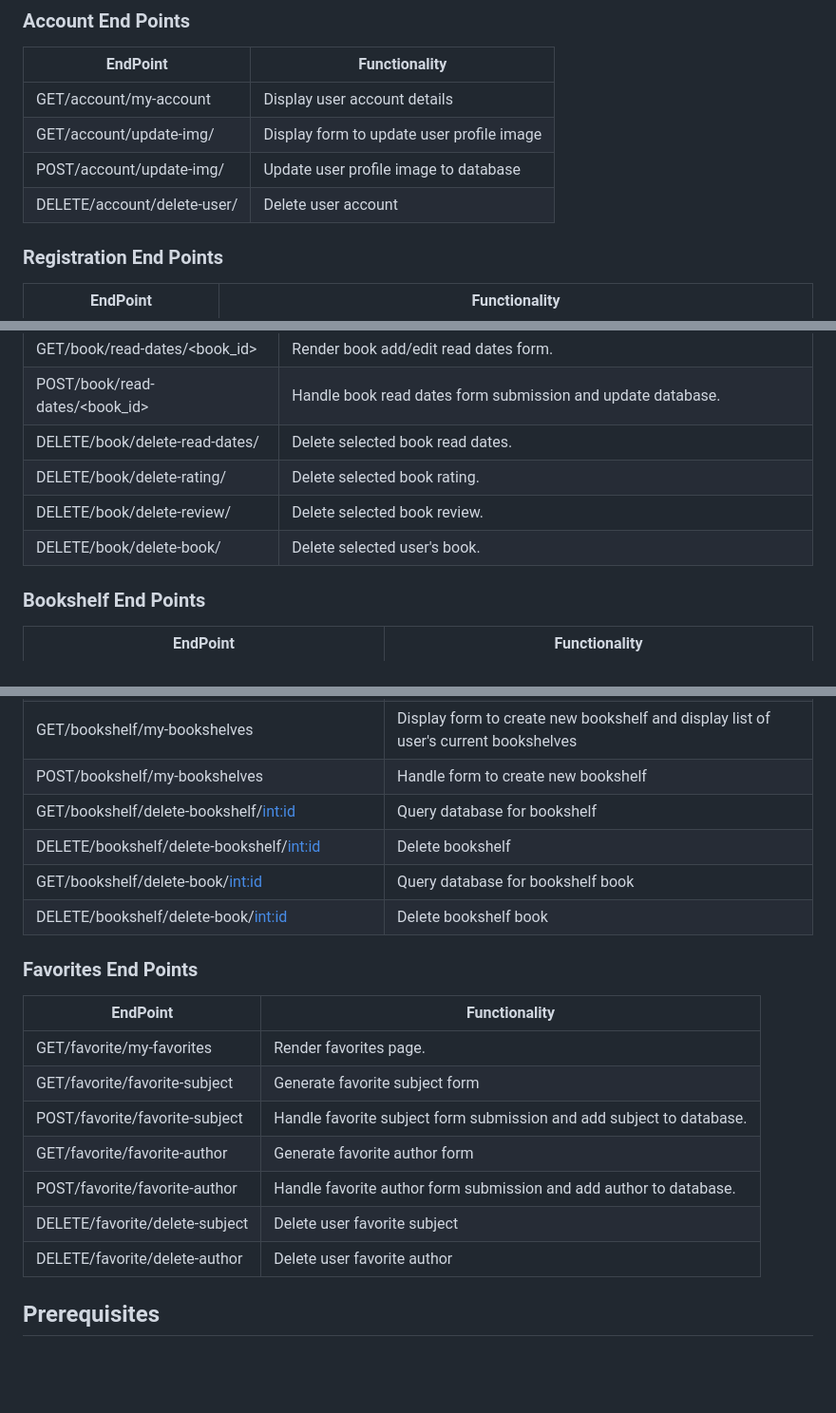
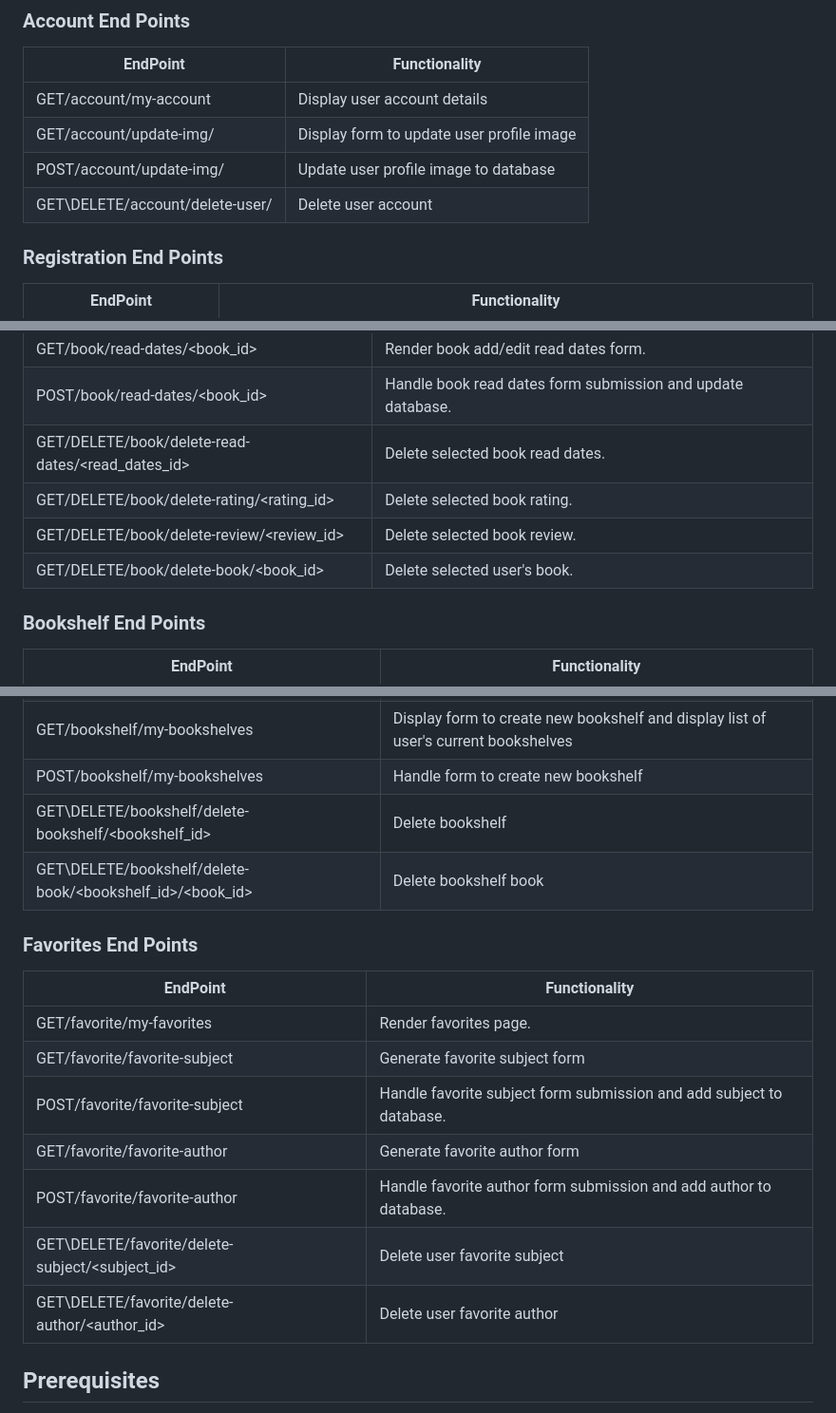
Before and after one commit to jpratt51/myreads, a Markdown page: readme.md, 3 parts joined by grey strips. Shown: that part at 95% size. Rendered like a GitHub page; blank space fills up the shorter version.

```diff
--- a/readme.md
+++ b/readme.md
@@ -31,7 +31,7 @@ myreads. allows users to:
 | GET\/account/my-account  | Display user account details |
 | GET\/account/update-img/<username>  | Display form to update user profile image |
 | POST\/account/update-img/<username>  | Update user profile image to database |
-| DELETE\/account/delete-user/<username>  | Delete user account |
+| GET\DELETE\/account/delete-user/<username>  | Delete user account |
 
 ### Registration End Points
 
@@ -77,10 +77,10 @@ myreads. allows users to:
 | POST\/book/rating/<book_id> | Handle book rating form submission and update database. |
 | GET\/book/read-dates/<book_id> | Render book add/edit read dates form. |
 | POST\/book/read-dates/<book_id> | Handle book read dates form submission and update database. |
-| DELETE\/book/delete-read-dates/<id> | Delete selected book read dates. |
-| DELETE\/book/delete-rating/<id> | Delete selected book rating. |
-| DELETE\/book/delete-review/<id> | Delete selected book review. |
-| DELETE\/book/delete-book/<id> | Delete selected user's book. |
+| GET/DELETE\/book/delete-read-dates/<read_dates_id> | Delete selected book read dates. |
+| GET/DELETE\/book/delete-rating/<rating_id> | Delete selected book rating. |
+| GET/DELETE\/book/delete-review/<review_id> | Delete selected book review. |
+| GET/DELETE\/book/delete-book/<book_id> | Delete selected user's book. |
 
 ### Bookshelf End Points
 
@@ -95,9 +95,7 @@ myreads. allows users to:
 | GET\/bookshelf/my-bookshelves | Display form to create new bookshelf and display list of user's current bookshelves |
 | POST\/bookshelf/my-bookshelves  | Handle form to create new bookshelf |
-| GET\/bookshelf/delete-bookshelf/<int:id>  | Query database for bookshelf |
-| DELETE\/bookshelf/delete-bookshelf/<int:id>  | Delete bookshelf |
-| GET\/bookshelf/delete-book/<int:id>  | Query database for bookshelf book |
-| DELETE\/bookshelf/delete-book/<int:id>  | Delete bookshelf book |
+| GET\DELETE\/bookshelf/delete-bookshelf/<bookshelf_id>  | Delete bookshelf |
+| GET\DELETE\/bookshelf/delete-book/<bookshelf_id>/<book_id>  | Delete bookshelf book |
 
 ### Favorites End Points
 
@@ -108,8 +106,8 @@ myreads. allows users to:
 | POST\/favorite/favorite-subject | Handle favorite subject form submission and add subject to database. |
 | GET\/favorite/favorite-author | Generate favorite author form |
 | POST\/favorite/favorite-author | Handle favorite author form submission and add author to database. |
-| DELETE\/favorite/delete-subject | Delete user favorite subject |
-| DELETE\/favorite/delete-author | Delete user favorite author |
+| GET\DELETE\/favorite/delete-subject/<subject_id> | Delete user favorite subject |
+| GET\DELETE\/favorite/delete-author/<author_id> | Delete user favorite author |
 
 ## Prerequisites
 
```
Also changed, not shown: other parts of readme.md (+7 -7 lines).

---

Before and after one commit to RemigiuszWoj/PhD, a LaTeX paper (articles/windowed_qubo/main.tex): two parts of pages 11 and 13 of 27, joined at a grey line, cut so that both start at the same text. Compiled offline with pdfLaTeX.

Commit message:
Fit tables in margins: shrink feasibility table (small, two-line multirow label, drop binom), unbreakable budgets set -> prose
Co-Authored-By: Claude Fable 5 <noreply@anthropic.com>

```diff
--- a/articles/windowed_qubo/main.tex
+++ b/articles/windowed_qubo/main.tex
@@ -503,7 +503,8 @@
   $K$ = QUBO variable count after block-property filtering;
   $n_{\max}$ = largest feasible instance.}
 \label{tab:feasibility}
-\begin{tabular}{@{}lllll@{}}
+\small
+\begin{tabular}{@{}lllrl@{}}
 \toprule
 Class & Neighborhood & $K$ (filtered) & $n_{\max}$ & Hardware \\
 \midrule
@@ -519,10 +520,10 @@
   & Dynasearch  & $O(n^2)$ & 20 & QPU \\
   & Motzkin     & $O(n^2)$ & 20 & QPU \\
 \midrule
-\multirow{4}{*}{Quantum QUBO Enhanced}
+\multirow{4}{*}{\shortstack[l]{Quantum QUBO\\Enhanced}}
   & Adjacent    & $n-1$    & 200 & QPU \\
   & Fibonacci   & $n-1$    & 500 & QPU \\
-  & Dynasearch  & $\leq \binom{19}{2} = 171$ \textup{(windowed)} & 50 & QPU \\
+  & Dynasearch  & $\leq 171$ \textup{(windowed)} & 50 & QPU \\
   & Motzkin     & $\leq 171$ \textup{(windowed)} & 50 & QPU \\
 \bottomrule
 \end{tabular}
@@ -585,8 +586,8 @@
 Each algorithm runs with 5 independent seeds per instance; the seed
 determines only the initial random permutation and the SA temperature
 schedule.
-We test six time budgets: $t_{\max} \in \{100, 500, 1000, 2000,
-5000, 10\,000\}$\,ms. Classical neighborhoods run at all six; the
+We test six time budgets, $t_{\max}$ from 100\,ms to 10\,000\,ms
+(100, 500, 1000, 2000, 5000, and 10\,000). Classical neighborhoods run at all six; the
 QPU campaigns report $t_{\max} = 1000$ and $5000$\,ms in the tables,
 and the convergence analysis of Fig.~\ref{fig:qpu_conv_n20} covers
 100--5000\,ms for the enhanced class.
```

### Task
Find each line holding the string "username" in the listing above, then copy it.

### Exercise result
 | GET\/account/update-img/<username>  | Display form to update user profile image |
 | POST\/account/update-img/<username>  | Update user profile image to database |
-| DELETE\/account/delete-user/<username>  | Delete user account |
+| GET\DELETE\/account/delete-user/<username>  | Delete user account |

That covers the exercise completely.